■ What you are asked to do:
Scan the material for "rerun". Copy every line it appears in.

** Material supplied follows **

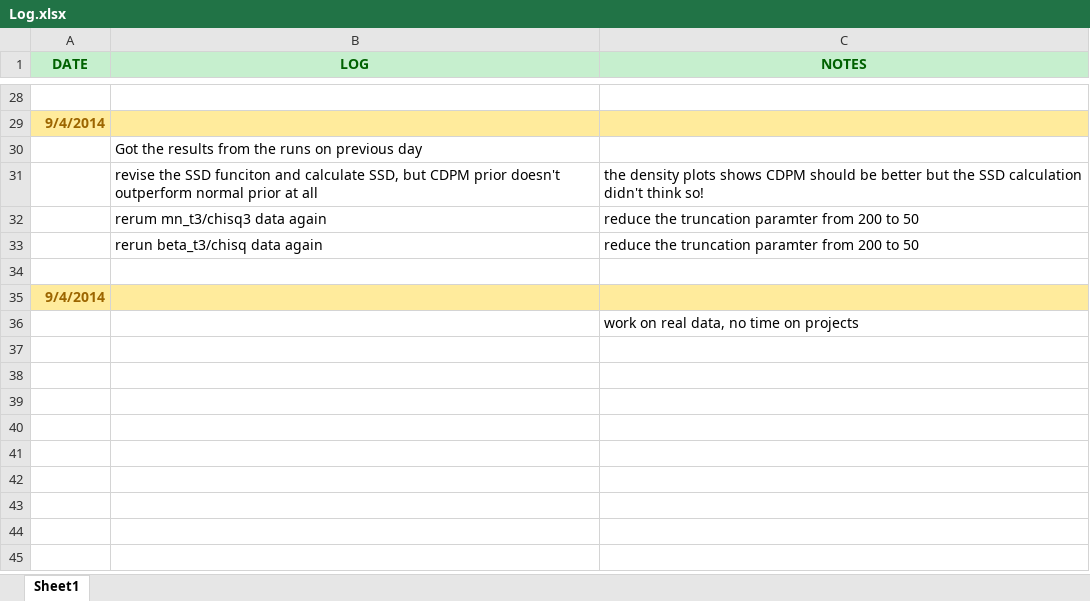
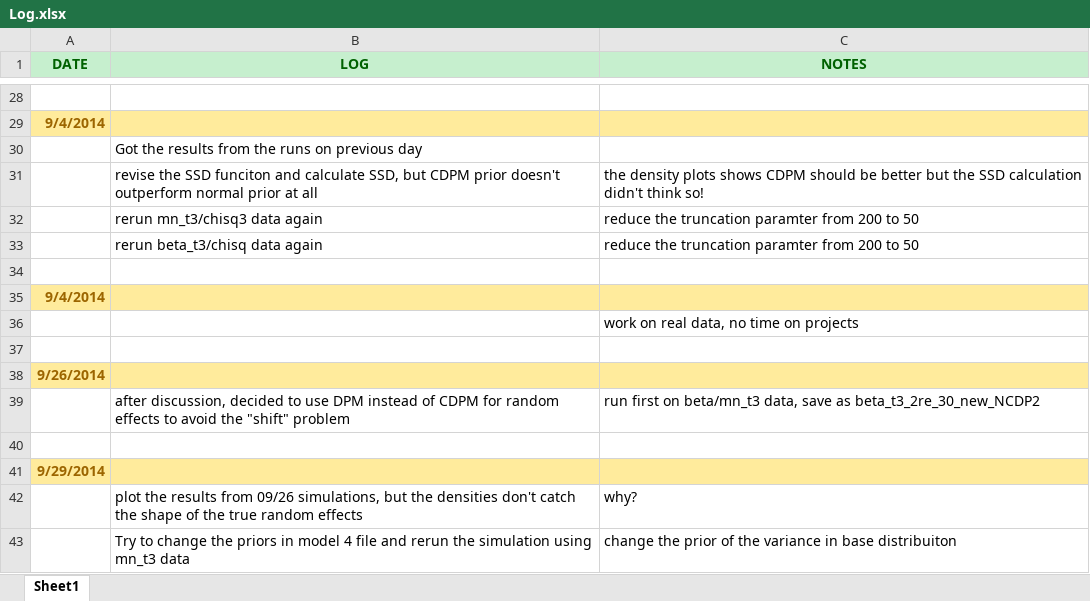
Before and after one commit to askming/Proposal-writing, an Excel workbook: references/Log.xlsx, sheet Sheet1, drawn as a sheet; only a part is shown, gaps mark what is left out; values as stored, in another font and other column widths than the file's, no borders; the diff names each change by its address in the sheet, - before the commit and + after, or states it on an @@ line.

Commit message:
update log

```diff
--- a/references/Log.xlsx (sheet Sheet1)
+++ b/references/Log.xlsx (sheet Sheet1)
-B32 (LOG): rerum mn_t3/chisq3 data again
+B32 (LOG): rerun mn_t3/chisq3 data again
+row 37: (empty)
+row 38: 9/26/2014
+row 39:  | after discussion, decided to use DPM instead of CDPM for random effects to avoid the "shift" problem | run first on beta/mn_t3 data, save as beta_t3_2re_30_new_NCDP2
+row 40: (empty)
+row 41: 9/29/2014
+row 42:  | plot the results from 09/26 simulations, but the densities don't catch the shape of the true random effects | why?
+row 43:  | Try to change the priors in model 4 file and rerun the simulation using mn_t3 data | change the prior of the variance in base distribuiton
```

** End of Material supplied **

■ Answer to this exercise:
+B32 (LOG): rerun mn_t3/chisq3 data again
+row 43:  | Try to change the priors in model 4 file and rerun the simulation using mn_t3 data | change the prior of the variance in base distribuiton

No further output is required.